Buendia said the shirt-jac can “provide the illusion of height as long as it is properly fitted and rests on the hips.” The billionaire boxer’s shirts were obviously fitted on him as the shoulder seams were perfectly lined.
“They’re like an alternative to the guayabera, the barong-like button-down short-sleeved shirt worn by men in Cuba. I’ve had numerous clients before who would shift to having shirt-jacs made once they were in public office,” the designer said.
Like Pacquiao, Manila Mayor Francisco “Isko Moreno” Domagoso wore almost the same outfit for both presidential interviews. The bespectacled Domagoso wore a light blue long-sleeved shirt with the sleeves carefully folded just below the elbows, and tucked into fitted denim jeans. On his feet, pristine white Adidas sneakers. On one wrist he sported a braided leather bracelet while on the other, he wore his Apple Watch with a vivid rainbow strap.
As the youngest candidate, Domagoso is comfortable wearing the barong Tagalog in an official capacity but can also carry off more casual looks—like he did both times—that might appeal to voters.

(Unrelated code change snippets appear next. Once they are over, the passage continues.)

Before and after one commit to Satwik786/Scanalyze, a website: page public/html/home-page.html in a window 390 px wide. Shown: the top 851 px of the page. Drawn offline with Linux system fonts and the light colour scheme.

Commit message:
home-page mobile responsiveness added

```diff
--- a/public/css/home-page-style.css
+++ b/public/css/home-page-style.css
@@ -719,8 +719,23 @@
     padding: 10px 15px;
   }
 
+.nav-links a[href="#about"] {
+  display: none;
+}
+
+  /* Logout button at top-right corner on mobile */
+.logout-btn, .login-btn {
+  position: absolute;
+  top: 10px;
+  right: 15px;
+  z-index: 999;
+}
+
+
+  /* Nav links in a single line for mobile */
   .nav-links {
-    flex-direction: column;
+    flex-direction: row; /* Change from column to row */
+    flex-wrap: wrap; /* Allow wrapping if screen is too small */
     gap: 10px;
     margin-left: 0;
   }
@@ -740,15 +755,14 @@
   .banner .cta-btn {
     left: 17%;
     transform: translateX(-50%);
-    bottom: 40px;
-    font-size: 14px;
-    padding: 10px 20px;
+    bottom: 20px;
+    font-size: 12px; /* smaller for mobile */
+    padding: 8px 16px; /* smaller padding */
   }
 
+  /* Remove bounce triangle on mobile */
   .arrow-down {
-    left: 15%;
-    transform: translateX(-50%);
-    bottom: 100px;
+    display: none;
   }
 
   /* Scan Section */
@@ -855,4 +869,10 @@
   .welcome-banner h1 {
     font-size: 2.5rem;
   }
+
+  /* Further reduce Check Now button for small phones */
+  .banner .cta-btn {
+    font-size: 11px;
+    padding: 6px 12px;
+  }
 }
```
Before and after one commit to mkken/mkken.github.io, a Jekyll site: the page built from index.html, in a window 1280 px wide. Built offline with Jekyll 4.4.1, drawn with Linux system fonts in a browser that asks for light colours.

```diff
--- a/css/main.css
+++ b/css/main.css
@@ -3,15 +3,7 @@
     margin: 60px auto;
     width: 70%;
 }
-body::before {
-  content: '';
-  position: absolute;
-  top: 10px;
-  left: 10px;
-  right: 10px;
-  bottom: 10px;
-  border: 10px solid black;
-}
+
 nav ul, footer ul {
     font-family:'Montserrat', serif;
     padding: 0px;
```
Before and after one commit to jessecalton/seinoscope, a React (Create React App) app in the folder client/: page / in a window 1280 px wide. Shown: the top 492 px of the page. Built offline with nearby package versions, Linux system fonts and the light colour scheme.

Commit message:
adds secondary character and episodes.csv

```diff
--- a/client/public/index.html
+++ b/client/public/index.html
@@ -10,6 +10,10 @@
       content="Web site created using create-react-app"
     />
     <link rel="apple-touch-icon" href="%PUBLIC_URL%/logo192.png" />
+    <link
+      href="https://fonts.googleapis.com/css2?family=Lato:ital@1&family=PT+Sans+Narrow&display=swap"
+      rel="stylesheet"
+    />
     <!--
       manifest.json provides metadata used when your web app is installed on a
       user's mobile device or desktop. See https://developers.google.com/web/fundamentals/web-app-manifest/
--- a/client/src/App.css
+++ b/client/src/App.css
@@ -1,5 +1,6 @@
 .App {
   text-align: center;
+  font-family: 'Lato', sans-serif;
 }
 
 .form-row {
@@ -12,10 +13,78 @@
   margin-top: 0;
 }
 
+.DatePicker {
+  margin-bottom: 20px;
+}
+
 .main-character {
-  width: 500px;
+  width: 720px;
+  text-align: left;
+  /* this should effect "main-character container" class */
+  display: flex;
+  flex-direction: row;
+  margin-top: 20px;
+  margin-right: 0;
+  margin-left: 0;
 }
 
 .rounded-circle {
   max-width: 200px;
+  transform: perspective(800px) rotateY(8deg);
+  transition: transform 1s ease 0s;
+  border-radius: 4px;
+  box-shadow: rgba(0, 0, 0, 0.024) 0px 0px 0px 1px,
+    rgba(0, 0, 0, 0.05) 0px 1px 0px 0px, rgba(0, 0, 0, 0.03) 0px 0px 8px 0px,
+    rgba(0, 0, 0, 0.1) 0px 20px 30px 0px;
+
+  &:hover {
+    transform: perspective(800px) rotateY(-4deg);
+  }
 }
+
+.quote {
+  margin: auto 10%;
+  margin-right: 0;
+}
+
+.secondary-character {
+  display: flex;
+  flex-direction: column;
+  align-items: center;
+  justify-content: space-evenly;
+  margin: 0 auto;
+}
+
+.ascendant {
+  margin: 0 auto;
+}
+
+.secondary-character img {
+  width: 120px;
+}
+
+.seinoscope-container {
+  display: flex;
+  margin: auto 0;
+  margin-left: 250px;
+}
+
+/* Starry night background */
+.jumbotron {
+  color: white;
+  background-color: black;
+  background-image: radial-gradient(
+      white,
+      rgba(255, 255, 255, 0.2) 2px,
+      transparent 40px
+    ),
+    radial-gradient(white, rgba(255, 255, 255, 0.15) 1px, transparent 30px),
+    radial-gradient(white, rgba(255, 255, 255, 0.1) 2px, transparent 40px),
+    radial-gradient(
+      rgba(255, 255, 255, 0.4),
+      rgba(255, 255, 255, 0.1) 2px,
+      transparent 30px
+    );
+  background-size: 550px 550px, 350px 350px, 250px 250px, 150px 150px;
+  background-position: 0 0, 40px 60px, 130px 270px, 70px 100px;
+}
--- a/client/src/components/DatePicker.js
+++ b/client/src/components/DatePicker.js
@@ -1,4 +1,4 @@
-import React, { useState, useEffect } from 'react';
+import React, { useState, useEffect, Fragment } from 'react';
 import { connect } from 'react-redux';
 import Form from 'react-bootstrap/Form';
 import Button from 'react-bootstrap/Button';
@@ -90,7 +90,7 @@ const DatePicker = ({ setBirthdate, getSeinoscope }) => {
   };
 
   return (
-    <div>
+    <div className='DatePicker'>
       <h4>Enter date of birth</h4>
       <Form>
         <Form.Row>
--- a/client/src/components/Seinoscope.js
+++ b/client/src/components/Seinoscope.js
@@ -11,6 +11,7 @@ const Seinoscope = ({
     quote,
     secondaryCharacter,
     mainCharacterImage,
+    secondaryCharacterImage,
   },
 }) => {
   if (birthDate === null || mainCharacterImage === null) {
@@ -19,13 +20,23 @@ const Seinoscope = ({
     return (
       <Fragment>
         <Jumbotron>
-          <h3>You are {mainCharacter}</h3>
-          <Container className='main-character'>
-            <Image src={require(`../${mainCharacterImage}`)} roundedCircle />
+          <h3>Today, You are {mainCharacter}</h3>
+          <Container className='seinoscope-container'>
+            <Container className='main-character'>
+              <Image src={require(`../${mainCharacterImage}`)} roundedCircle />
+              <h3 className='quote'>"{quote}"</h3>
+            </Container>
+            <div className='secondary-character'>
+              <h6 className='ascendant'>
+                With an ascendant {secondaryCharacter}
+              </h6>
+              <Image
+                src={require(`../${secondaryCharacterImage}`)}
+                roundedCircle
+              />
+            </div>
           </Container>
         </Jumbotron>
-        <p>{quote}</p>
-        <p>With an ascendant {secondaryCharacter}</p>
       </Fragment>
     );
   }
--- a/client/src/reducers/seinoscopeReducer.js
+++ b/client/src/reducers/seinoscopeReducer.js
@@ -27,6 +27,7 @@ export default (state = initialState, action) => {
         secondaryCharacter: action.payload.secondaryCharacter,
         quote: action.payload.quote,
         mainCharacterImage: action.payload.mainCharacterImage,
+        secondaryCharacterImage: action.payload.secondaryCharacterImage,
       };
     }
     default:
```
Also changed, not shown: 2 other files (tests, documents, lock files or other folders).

The rolled-up sleeves signify a willingness to get down to work, the utilitarian denims and sneakers make him relatable to the masses, and the rainbow strap is an obvious wink to the LGBT community—though, ironically, like Pacquiao, Domagoso said in the Soho interview that same-sex marriage shouldn’t be allowed.
The denim-and-sneakers combo is a tack Sen. Panfilo Lacson also seems to have taken. He traded the immaculate button-down long-sleeved shirt he wore for the Soho interview, for a look with a decidedly much younger vibe in the second interview: a light blue polo shirt with white collar and cuffs, blue denims, and a pair of Nike Air Jordan sneakers in the exact shade of blue as his shirt.
“In the days and weeks leading up to the elections, candidates have to be at their most relatable so they can connect with ordinary Filipinos,” said Bench stylist Noel Manapat.
It remains to be seen if Lacson’s gamble worked, but one thing’s for sure: it was certainly different. What he didn’t change, however, was the wet look style of his hair that was combed and parted on one side. His long-time barber Dhon Santiago said that he has been cutting the senator’s hair for the past five years.
“He used to go to a Korean stylist but they didn’t seem to understand one another,” said Santiago, who works in a salon in Muntinlupa City. “I only used to cut his son Jay’s hair, but he tried me out and liked the cut I gave. I sometimes suggest ways for the senator to style his hair, but he usually asks for the same cut.”
It might seem frivolous to train our sights on the candidates’ clothes during an election as important as this, but as New York Times fashion director Vanessa Friedman wrote in 2020, “We make instant judgments about one another based on the images we see. It’s human instinct and part of how we decide if someone is likable or believable as a leader—whatever their gender.” INQ